>>>

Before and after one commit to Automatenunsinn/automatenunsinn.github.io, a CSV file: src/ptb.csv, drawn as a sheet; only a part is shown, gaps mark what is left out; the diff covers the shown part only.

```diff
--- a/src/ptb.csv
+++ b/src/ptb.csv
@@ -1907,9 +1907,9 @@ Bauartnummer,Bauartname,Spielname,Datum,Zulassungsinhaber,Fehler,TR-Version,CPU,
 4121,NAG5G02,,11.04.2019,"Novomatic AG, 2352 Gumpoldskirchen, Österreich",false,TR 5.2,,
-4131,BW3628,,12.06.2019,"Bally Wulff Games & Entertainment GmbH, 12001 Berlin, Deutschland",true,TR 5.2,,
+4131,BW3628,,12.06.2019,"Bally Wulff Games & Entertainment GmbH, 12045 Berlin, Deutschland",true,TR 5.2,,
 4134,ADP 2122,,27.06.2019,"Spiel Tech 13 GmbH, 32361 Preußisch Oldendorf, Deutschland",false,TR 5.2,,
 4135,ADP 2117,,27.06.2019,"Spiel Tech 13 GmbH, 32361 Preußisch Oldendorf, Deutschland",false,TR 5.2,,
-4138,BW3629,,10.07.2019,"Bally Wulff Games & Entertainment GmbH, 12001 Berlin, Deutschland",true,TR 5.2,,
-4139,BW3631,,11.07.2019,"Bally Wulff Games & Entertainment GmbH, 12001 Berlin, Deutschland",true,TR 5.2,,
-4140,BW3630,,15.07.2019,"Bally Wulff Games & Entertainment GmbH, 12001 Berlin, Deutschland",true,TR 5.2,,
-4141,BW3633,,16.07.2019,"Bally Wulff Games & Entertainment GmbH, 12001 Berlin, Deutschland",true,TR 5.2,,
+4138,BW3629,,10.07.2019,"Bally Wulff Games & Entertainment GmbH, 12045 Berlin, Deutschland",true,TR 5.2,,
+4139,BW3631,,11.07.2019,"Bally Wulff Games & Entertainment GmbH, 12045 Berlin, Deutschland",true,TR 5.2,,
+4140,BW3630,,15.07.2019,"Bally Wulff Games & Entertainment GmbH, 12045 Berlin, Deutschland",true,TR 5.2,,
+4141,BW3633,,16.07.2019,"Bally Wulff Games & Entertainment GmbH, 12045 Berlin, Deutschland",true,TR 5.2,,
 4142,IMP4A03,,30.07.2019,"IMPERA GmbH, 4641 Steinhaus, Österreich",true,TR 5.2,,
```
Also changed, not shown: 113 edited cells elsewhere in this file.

<<<

● ASSIGNMENT
Look over the listing and return each line that holds "false".

● REPLY TO THE EXERCISE
 4121,NAG5G02,,11.04.2019,"Novomatic AG, 2352 Gumpoldskirchen, Österreich",false,TR 5.2,,
 4134,ADP 2122,,27.06.2019,"Spiel Tech 13 GmbH, 32361 Preußisch Oldendorf, Deutschland",false,TR 5.2,,
 4135,ADP 2117,,27.06.2019,"Spiel Tech 13 GmbH, 32361 Preußisch Oldendorf, Deutschland",false,TR 5.2,,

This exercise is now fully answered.